I watched him open the door for her, and then wait until she was fully seated before closing it.
”Does he always do that?” I asked his wife.
”Yes. It took me some time to get used to it—we’ve been together for 32 years. I was married for 25 years during my first marriage, but no one ever opened the door for me. Now even our grandchildren do it for me, because they see him do it.
“We also go to sleep holding hands. When you don’t have it the first time around and you get it the second time, you treasure it.”
I-90 Rest Area, MN
PCOS, endometriosis, heavy periods, silicone menstrual cups, natural menstrual products, mood swings—and how to deal with it all when you’re androgynous, genderqueer, butch, or trans.
That’s what we’ve been talking about over on Let’s Talk About Bleeding While Butch http://bit.ly/1q3iIFl

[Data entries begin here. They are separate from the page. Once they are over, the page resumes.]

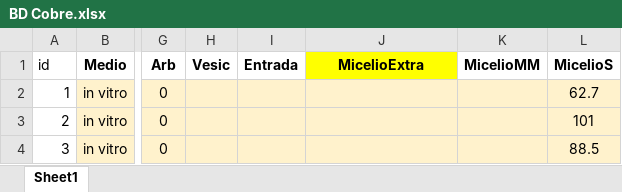
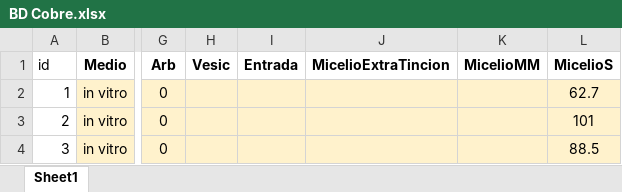
Before and after one commit to JPellettieri/Cobre, an Excel workbook: BD Cobre.xlsx, sheet Sheet1, drawn as a sheet; only a part is shown, gaps mark what is left out; values as stored, in another font and other column widths than the file's, no borders; the diff names each change by its address in the sheet, - before the commit and + after, or states it on an @@ line.

```diff
--- a/BD Cobre.xlsx (sheet Sheet1)
+++ b/BD Cobre.xlsx (sheet Sheet1)
-J1: MicelioExtra
+J1: MicelioExtraTincion
-J1 fill: #FFFF00
+J1 fill: none
```
Also changed, not shown: 1 other file.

"For more than a decade, Ginsburg has worked with a trainer in the Supreme Court’s small ground-level exercise room. Recently, Breyer used a machine that Ginsburg had been using; she set it at six, while he could handle only five. Kagan uses the same trainer as Ginsburg, and when the younger Justice struggles with fifteen-pound curls the trainer says, ‘C’mon! Justice Ginsburg can do that easily!’"

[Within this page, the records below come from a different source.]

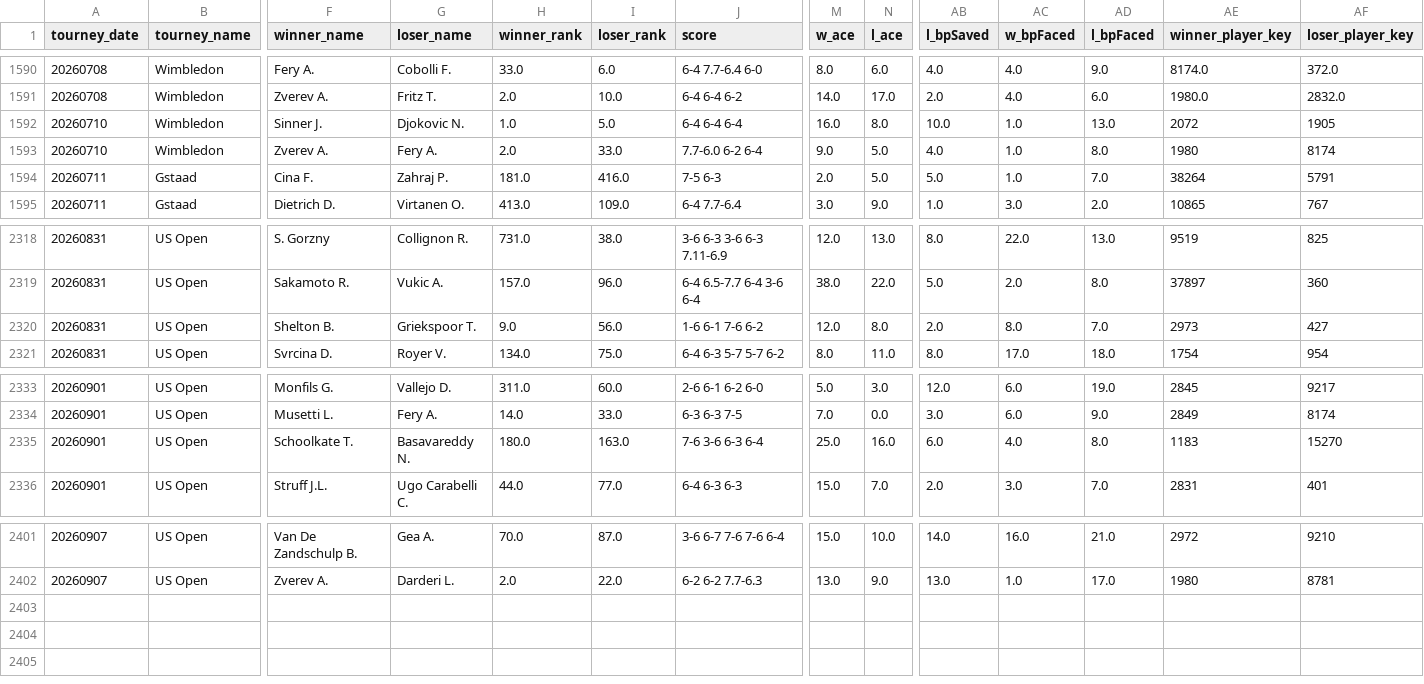
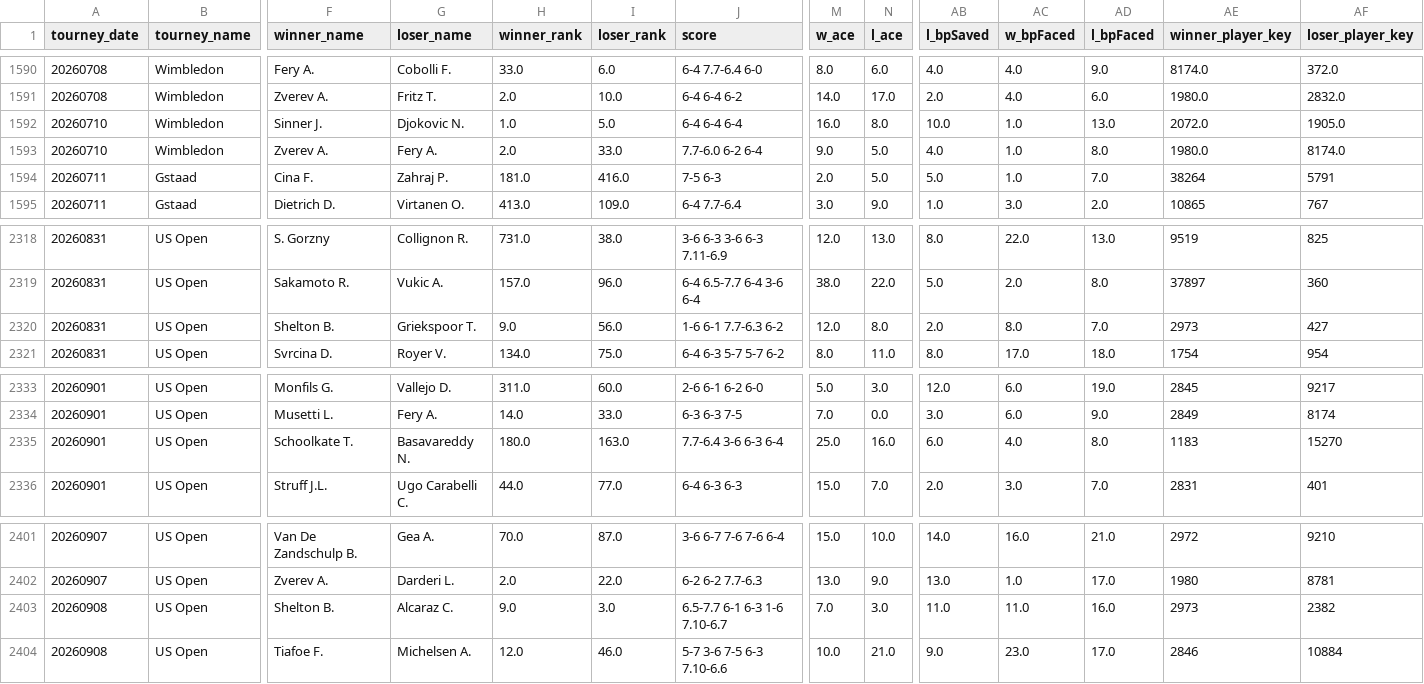
Before and after one commit to msiony24/Michael-betting-dashboard, a CSV file: data/atp_matches_2026.csv, drawn as a sheet; only a part is shown, gaps mark what is left out; rows hold the shown columns only; the diff names each change by its address in the sheet, - before the commit and + after, or states it on an @@ line.

```diff
--- a/data/atp_matches_2026.csv
+++ b/data/atp_matches_2026.csv
-AE1592 (winner_player_key): 2072
+AE1592 (winner_player_key): 2072.0
-AF1592 (loser_player_key): 1905
+AF1592 (loser_player_key): 1905.0
-AE1593 (winner_player_key): 1980
+AE1593 (winner_player_key): 1980.0
-AF1593 (loser_player_key): 8174
+AF1593 (loser_player_key): 8174.0
-J2320 (score): 1-6 6-1 7-6 6-2
+J2320 (score): 1-6 6-1 7.7-6.3 6-2
-J2335 (score): 7-6 3-6 6-3 6-4
+J2335 (score): 7.7-6.4 3-6 6-3 6-4
+row 2403: 20260908 | US Open | Shelton B. | Alcaraz C. | 9.0 | 3.0 | 6.5-7.7 6-1 6-3 1-6 7.10-6.7 | 7.0 | 3.0 | 11.0 | 11.0 | 16.0 | 2973 | 2382
+row 2404: 20260908 | US Open | Tiafoe F. | Michelsen A. | 12.0 | 46.0 | 5-7 3-6 7-5 6-3 7.10-6.6 | 10.0 | 21.0 | 9.0 | 23.0 | 17.0 | 2846 | 10884
```
Also changed, not shown: 2 other files.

"Poehler and the show’s writers could have chosen to make Leslie comically strident, which in turn, would make her feminist stances outsized and rife for mockery. And that would be a real drag, truth be told. Instead (thankfully), Leslie’s feminism is marbleized into the show’s narrative, making her desire to advocate for gender equality, to encourage women to support one another, and to teach girls how to empower themselves, organic. There is nothing surprising about Leslie bringing her girlfriends together on February 13th for Galentine’s Day, a day to celebrate and honor the great gal pals in your life. She and her best friend Ann (played by Rashida Jones) are equals. They show up for one another and stick to the “ovaries before brovaries” code while other characterizations of female relationships inevitably show women pitted against one another in pursuit of boys, jobs, or other women. Even the show’s male figures like the human puppy dog, Andy Dwyer (Chris Pratt) and Ron Swanson (Nick Offerman) align themselves with feminist ideals. Andy’s foray into college finds himself drawn to a Woman’s Studies class; Ron acknowledges the influence of strong women upon him and finds his romantic match in a self-reliant, smart, successful woman played, unsurprisingly, by the badass Lucy Lawless."
#parks and rec

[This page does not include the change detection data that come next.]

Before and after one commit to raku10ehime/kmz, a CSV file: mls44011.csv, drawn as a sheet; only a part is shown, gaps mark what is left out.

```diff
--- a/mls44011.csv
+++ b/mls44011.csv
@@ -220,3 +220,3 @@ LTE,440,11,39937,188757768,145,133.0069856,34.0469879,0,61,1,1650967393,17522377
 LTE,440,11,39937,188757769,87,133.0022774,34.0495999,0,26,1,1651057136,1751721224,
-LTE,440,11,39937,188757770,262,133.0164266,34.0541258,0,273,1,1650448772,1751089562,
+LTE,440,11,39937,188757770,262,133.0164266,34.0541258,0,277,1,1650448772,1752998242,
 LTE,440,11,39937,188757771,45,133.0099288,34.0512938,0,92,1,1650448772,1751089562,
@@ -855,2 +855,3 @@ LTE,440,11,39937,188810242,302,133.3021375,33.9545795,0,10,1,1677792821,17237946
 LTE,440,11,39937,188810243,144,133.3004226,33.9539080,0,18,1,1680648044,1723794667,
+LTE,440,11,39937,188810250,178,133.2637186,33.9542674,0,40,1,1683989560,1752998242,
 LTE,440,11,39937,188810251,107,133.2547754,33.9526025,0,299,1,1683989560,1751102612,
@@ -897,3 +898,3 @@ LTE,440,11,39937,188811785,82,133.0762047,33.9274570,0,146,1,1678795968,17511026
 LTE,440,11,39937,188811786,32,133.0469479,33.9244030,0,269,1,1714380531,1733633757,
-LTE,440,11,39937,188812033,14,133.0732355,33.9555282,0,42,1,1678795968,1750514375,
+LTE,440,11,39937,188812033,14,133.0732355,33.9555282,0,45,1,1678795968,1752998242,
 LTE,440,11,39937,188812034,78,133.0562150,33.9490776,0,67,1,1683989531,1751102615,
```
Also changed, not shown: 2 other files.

"I am a very private person, yet I am an open book.
If you don’t ask…I won’t tell."
"I still catch myself feeling blue about things that don’t matter anymore."